A new 950-foot-long, 55,000-lifting-ton floating dry dock has arrived at BAE Systems’ San Diego shipyard as part of the company’s $100 million investment in the yard to service the anticipated increase of U.S. Navy ships on the West Coast.
The U.S. Navy has awarded General Dynamics Bath Iron Works, a subsidiary of General Dynamics (NYSE: GD), a $126 million contract extension to manage ongoing post-delivery modernization activities for Arleigh Burke-class (DDG 51) destroyers.

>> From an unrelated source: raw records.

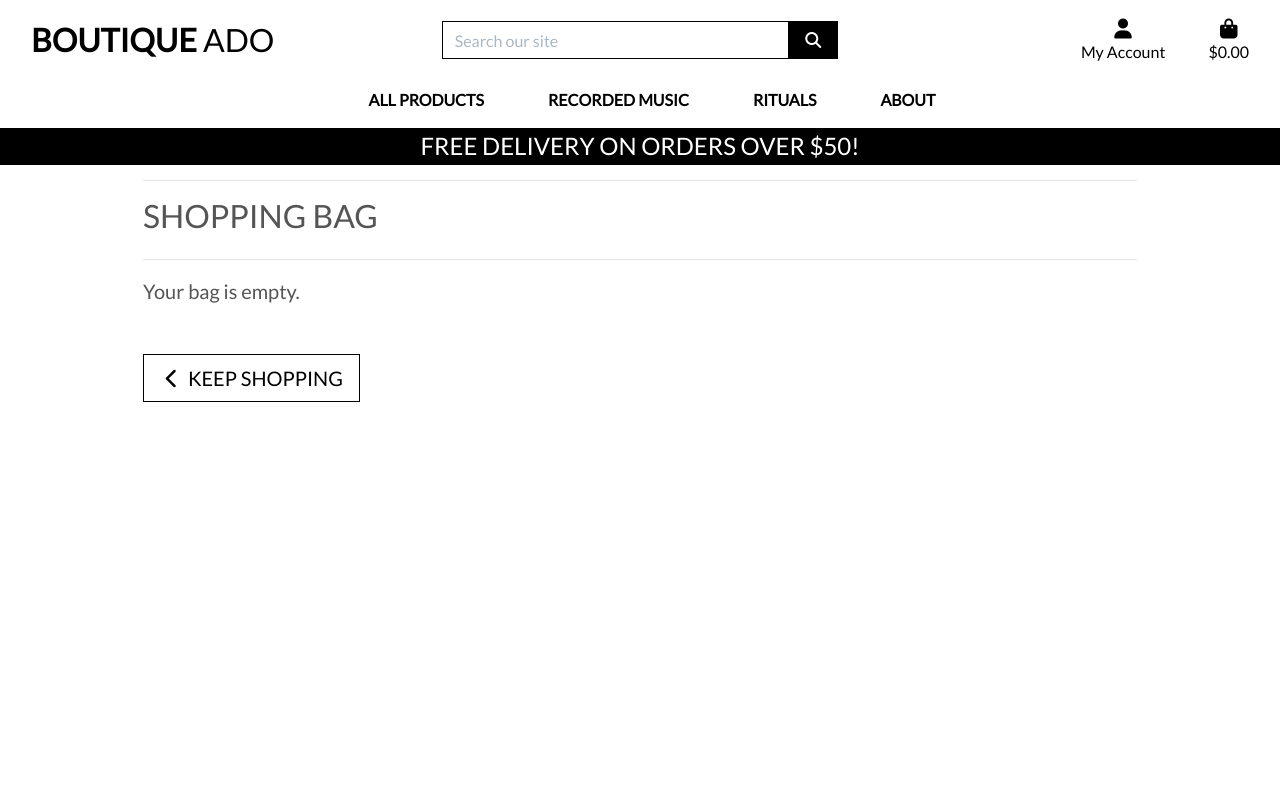
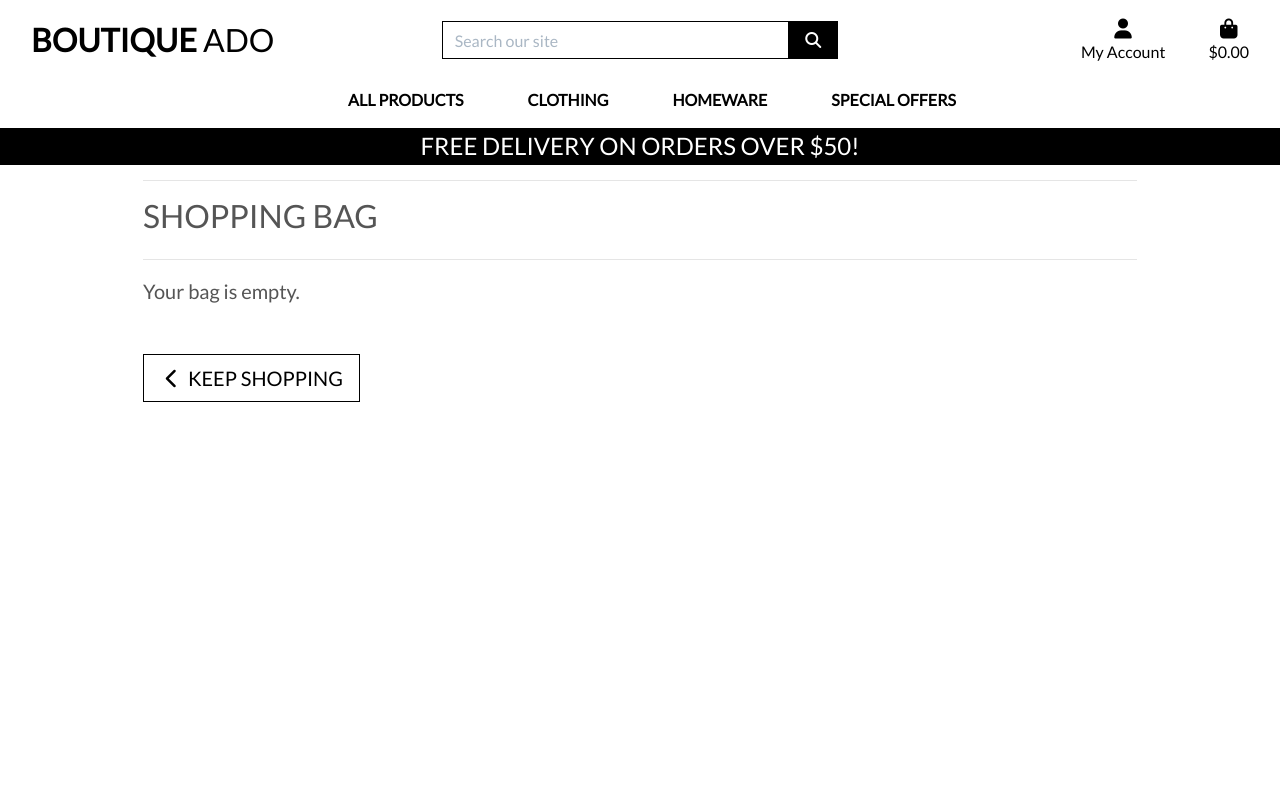
Before and after one commit to machikolacey/milestone4, a Django app: page /bag/ in a window 1280 px wide. Run offline with Django 3.2, Linux system fonts and the light colour scheme; some libraries are stand-ins or nearby versions.

Commit message:
Finished Product admin - add functionality

```diff
--- a/bag/templates/bag/bag.html
+++ b/bag/templates/bag/bag.html
@@ -39,7 +39,11 @@
                             {% for item in bag_items %}
                                 <tr>
                                     <td class="p-3 w-25">
-                                        <img class="img-fluid rounded" src="{{ item.product.image.url }}">
+                                        {% if item.product.image %}
+                                        <img class="img-fluid rounded" src="{{ item.product.image.url }}" alt="{{ item.product.name }}">
+                                        {% else %}
+                                        <img class="img-fluid rounded" src="{{ MEDIA_URL }}noimage.png" alt="{{ item.product.name }}">
+                                        {% endif %}
                                     </td>
                                     <td class="py-3">
                                         <p class="my-0"><strong>{{ item.product.name }}</strong></p>
--- a/profiles/views.py
+++ b/profiles/views.py
@@ -1,13 +1,11 @@
 from django.shortcuts import render, get_object_or_404
 from django.contrib import messages
-from django.contrib.auth.decorators import login_required
+
 from .models import UserProfile
 from .forms import UserProfileForm
 
 from checkout.models import Order
 
-
-@login_required
 def profile(request):
     """ Display the user's profile. """
     profile = get_object_or_404(UserProfile, user=request.user)
--- a/templates/base.html
+++ b/templates/base.html
@@ -70,7 +70,7 @@
                         <div class="dropdown-menu border-0" aria-labelledby="user-options">
                             {% if request.user.is_authenticated %}
                                 {% if request.user.is_superuser %}
-                                    <a href="" class="dropdown-item">Product Management</a>
+                                    <a href="{% url 'add_product' %}" class="dropdown-item">Product Management</a>
                                 {% endif %}
                                 <a href="{% url 'profile' %}" class="dropdown-item">My Profile</a>
                                 <a href="{% url 'account_logout' %}" class="dropdown-item">Logout</a>
--- a/templates/includes/main-nav.html
+++ b/templates/includes/main-nav.html
@@ -5,38 +5,46 @@
                 All Products
             </a>
             <div class="dropdown-menu border-0" aria-labelledby="all-products-link">
-             <a href="{% url 'products' %}?sort=price&direction=asc" class="dropdown-item">By Price</a>
+                <a href="{% url 'products' %}?sort=price&direction=asc" class="dropdown-item">By Price</a>
                 <a href="{% url 'products' %}?sort=rating&direction=desc" class="dropdown-item ">By Rating</a>
                 <a href="{% url 'products' %}?sort=category&direction=asc" class="dropdown-item ">By Category</a>
-                <a href="{% url 'products' %}" class="dropdown-item">All Products</a>>
+                <a href="{% url 'products' %}" class="dropdown-item">All Products</a>
             </div>
         </li>
 
         <li class="nav-item dropdown">
             <a class="logo-font font-weight-bold nav-link text-black mr-5" href="#" id="clothing-link" data-toggle="dropdown" aria-haspopup="true" aria-expanded="false">
-                Recorded Music
+                Clothing
             </a>
             <div class="dropdown-menu border-0" aria-labelledby="clothing-link">
-                <a href="{% url 'products' %}?category=music_download" class="dropdown-item">MP3 Download</a>
-                 <a href="{% url 'products' %}?category=music_cd" class="dropdown-item">CD</a>
-                <a href="{% url 'products' %}?category=music_cd,music_download" class="dropdown-item">All Recorded Music</a>
-              </div>
+                <a href="{% url 'products' %}?category=activewear,essentials" class="dropdown-item">Activewear &amp; Essentials</a>
+                <a href="{% url 'products' %}?category=jeans" class="dropdown-item">Jeans</a>
+                <a href="{% url 'products' %}?category=shirts" class="dropdown-item">Shirts</a>
+                <a href="{% url 'products' %}?category=activewear,essentials,jeans,shirts" class="dropdown-item">All Clothing</a>
+            </div>
         </li>
 
         <li class="nav-item dropdown">
             <a class="logo-font font-weight-bold nav-link text-black mr-5" href="#" id="homeware-link" data-toggle="dropdown" aria-haspopup="true" aria-expanded="false">
-                Rituals
+                Homeware
             </a>
             <div class="dropdown-menu border-0" aria-labelledby="homeware-link">
-                <a href="{% url 'products' %}?category=virtual_concert" class="dropdown-item">Virtual Concert</a>
+                <a href="{% url 'products' %}?category=bed_bath" class="dropdown-item">Bed &amp; Bath</a>
+                <a href="{% url 'products' %}?category=kitchen_dining" class="dropdown-item">Kitchen &amp; Dining</a>
+                <a href="{% url 'products' %}?category=bed_bath,kitchen_dining" class="dropdown-item">All Homeware</a>
             </div>
         </li>
 
         <li class="nav-item dropdown">
             <a class="logo-font font-weight-bold nav-link text-black" href="#" id="specials-link" data-toggle="dropdown" aria-haspopup="true" aria-expanded="false">
-                About
+                Special Offers
             </a>
-
+            <div class="dropdown-menu border-0" aria-labelledby="specials-link">
+                <a href="{% url 'products' %}?category=new_arrivals" class="dropdown-item">New Arrivals</a>
+                <a href="{% url 'products' %}?category=deals" class="dropdown-item">Deals</a>
+                <a href="{% url 'products' %}?category=clearance" class="dropdown-item">Clearance</a>
+                <a href="{% url 'products' %}?category=new_arrivals,deals,clearance" class="dropdown-item">All Specials</a>
+            </div>
         </li>
     </ul>
 </div>
--- a/templates/includes/mobile-top-header.html
+++ b/templates/includes/mobile-top-header.html
@@ -30,7 +30,7 @@
     <div class="dropdown-menu border-0" aria-labelledby="user-options">
         {% if request.user.is_authenticated %}
             {% if request.user.is_superuser %}
-                <a href="{% url 'account_logout' %}" class="dropdown-item">Product Management</a>
+                <a href="{% url 'add_product' %}" class="dropdown-item">Product Management</a>
             {% endif %}
             <a href="" class="dropdown-item">My Profile</a>
             <a href="{% url 'account_logout' %}" class="dropdown-item">Logout</a>
@@ -41,7 +41,7 @@
     </div>
 </li>
 <li class="list-inline-item">
-    <a class="{% if grand_total %}text-primary font-weight-bold{% else %}text-black{% endif %} nav-link d-block d-lg-none" href="">
+    <a class="{% if grand_total %}text-primary font-weight-bold{% else %}text-black{% endif %} nav-link d-block d-lg-none" href="{% url 'view_bag' %}">
         <div class="text-center">
             <div><i class="fas fa-shopping-bag fa-lg"></i></div>
             <p class="my-0">
--- a/templates/includes/toasts/toast_success.html
+++ b/templates/includes/toasts/toast_success.html
@@ -20,7 +20,11 @@
                 {% for item in bag_items %}
                     <div class="row">
                         <div class="col-3 my-1">
-                            <img class="w-100" src="{{ item.product.image.url }}">
+                            {% if item.product.image %}
+                            <img class="w-100" src="{{ item.product.image.url }}" alt="{{ item.product.name }}">
+                            {% else %}
+                            <img class="w-100" src="{{ MEDIA_URL }}noimage.png" alt="{{ item.product.name }}">
+                            {% endif %}
                         </div>
                         <div class="col-9">
                             <p class="my-0"><strong>{{ item.product.name }}</strong></p>
```
Also changed, not shown: products/views.py (+11 -1 lines), db.sqlite3, media/12107898_10205710384738747_1030625496299507854_n.jpg (added), media/123771533_10158796161622389_6766784641328358848_o.jpg (added), media/noimage.png (added).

The contract extension runs through December, 2017
Austal delivered the fifth Independence-variant littoral combat ship (LCS), the future USS Gabrielle Giffords (LCS 10), to the U.S. Navy on December 23, exactly six months from the date LCS 8 was handed over, at an official document signing ceremony held aboard the ship.

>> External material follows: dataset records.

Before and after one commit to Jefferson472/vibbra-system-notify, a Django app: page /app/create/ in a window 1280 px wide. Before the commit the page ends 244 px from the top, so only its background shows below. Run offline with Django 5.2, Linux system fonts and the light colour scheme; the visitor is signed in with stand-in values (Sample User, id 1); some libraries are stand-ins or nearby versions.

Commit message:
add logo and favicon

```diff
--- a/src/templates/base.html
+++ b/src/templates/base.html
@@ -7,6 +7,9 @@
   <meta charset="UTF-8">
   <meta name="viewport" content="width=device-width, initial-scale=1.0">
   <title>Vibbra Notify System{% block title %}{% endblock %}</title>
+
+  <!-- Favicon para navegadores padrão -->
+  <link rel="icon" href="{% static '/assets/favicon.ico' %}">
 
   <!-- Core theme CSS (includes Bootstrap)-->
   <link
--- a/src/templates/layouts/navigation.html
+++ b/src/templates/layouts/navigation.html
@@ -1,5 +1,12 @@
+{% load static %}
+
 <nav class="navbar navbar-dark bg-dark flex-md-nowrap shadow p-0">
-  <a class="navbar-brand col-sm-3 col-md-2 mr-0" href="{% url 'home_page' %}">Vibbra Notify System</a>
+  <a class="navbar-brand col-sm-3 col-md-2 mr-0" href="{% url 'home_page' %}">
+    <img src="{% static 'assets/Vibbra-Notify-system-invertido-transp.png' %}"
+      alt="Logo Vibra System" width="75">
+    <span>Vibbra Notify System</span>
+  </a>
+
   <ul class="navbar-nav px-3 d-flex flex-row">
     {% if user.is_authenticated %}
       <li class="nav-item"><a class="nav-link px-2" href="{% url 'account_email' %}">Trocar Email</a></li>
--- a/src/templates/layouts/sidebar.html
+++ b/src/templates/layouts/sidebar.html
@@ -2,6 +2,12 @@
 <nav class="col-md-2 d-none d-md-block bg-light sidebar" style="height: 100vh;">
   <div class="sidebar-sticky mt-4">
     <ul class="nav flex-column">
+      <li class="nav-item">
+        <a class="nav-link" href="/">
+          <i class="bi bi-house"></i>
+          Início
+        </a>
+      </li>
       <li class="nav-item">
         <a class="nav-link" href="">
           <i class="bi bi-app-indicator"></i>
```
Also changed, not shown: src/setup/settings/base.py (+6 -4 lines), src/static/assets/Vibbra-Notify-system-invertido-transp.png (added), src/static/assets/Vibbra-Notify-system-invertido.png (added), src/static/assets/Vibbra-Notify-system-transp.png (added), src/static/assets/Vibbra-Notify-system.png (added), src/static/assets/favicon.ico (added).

The Navy accepted delivery of the future USS Gabrielle Giffords (LCS 10) during a ceremony, Dec. 23. Gabrielle Giffords is the ninth littoral combat ship (LCS) to be delivered to the Navy and the fifth of the Independence variant to join the fleet
GE’s Marine Solutions noted that several milestones were recently marked on U.S. Navy and Coast Guard surface combatant programs that all use GE’s LM2500 aeroderivative marine gas turbines. On December 23, 2016, the U.S
Rolls-Royce said it has achieved a milestone for the Italian Navy’s new Landing Helicopter Dock (LHD) multi-purpose amphibious vessel, to be built by Fincantieri one of the world’s largest shipbuilding groups, by successfully completing the factory acceptance test for the
Fincantieri Marine Group said it has submitted its proposal for the U.S. Army Maneuver Support Vessel - Light. Fincantieri leads an industry team comprised of CNIM, the designer of the Catamaran Landing Craft (L-CAT); Oshkosh Defense
Austal successfully completed acceptance trials on USNS Yuma, Expeditionary Fast Transport (EPF 8), January 26, in the Gulf of Mexico returning with a broom flying from the mast indicating a “clean sweep”. Yuma is slated for delivery to the U.S